|Stunnel Security for Oracle||Jul 28, 2016|
|SUSE LLC's SUSE Manager||Jul 21, 2016|
|My +1 Sword of Productivity||Jul 20, 2016|
|Non-Linux FOSS: Caffeine!||Jul 19, 2016|
|Murat Yener and Onur Dundar's Expert Android Studio (Wrox)||Jul 18, 2016|
- The Firebird Project's Firebird Relational Database
- Stunnel Security for Oracle
- My +1 Sword of Productivity
- Non-Linux FOSS: Caffeine!
- SUSE LLC's SUSE Manager
- Managing Linux Using Puppet
- Murat Yener and Onur Dundar's Expert Android Studio (Wrox)
- Parsing an RSS News Feed with a Bash Script

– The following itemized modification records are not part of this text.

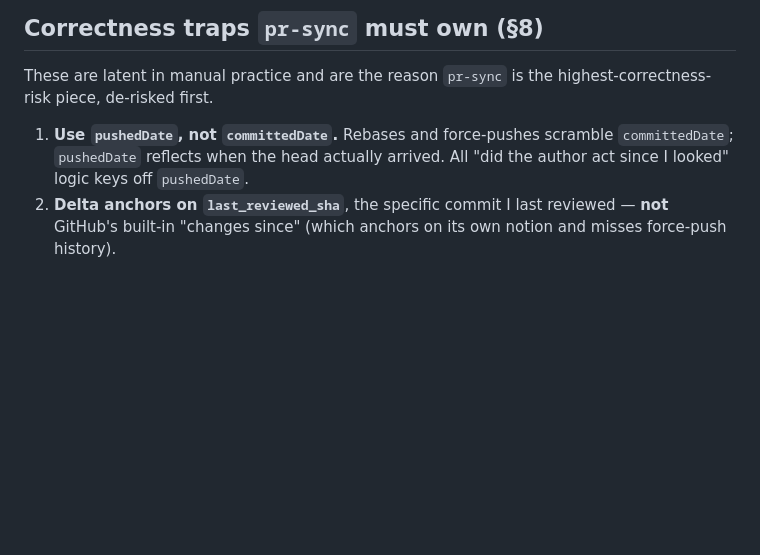
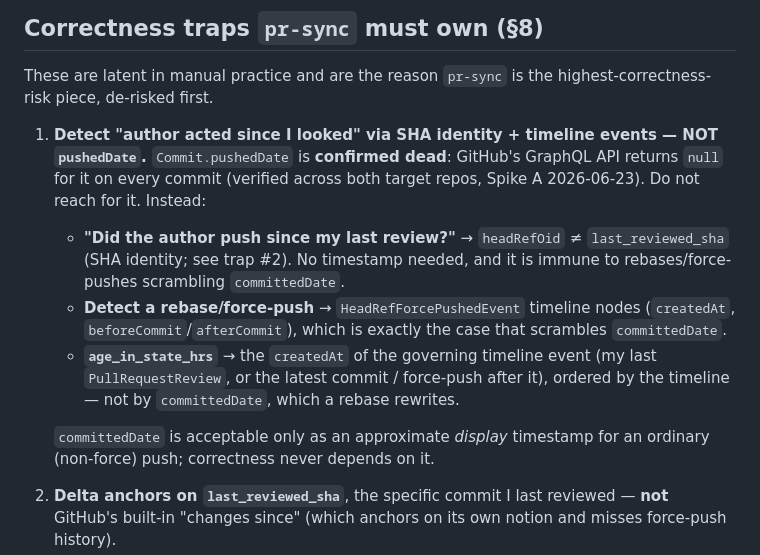
Before and after one commit to wjones127/pr-residents, a Markdown page: docs/prrecord.md, the part around the change. GitHub-like rendering; blank space fills up the shorter version.

Commit message:
Slice 0: fix PRRecord trap #1 — pushedDate is dead
Spike A confirmed Commit.pushedDate returns null on every commit across both
target repos (GitHub deprecated it). The spec mandated keying "did the author
act since I looked" off pushedDate, which no longer works.

Replace with SHA identity (headRefOid != last_reviewed_sha) for the boolean,
HeadRefForcePushedEvent timeline nodes for force-push detection, and timeline
event createdAt for age_in_state_hrs. committedDate is display-only.

Co-Authored-By: Claude Opus 4.8 <noreply@anthropic.com>

```diff
--- a/docs/prrecord.md
+++ b/docs/prrecord.md
@@ -86,9 +86,22 @@ Forced escalation overrides: `escalation.forced` ⇒ `lane = fresh`.
 These are latent in manual practice and are the reason `pr-sync` is the
 highest-correctness-risk piece, de-risked first.
 
-1. **Use `pushedDate`, not `committedDate`.** Rebases and force-pushes scramble
-   `committedDate`; `pushedDate` reflects when the head actually arrived. All
-   "did the author act since I looked" logic keys off `pushedDate`.
+1. **Detect "author acted since I looked" via SHA identity + timeline events —
+   NOT `pushedDate`.** `Commit.pushedDate` is **confirmed dead**: GitHub's
+   GraphQL API returns `null` for it on every commit (verified across both
+   target repos, Spike A 2026-06-23). Do not reach for it. Instead:
+   - **"Did the author push since my last review?"** → `headRefOid` ≠
+     `last_reviewed_sha` (SHA identity; see trap #2). No timestamp needed, and
+     it is immune to rebases/force-pushes scrambling `committedDate`.
+   - **Detect a rebase/force-push** → `HeadRefForcePushedEvent` timeline nodes
+     (`createdAt`, `beforeCommit`/`afterCommit`), which is exactly the case that
+     scrambles `committedDate`.
+   - **`age_in_state_hrs`** → the `createdAt` of the governing timeline event
+     (my last `PullRequestReview`, or the latest commit / force-push after it),
+     ordered by the timeline — not by `committedDate`, which a rebase rewrites.
+
+   `committedDate` is acceptable only as an approximate *display* timestamp for
+   an ordinary (non-force) push; correctness never depends on it.
 2. **Delta anchors on `last_reviewed_sha`**, the specific commit I last
    reviewed — **not** GitHub's built-in "changes since" (which anchors on its
    own notion and misses force-push history).
```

- Google's SwiftShader Released
- Doing for User Space What We Did for Kernel Space
With all the industry talk about the benefits of Linux on Power and all the performance advantages offered by its open architecture, you may be considering a move in that direction. If you are thinking about analytics, big data and cloud computing, you would be right to evaluate Power. The idea of using commodity x86 hardware and replacing it every three years is an outdated cost model. It doesn’t consider the total cost of ownership, and it doesn’t consider the advantage of real processing power, high-availability and multithreading like a demon.
This ebook takes a look at some of the practical applications of the Linux on Power platform and ways you might bring all the performance power of this open architecture to bear for your organization. There are no smoke and mirrors here—just hard, cold, empirical evidence provided by independent sources. I also consider some innovative ways Linux on Power will be used in the future.Get the Guide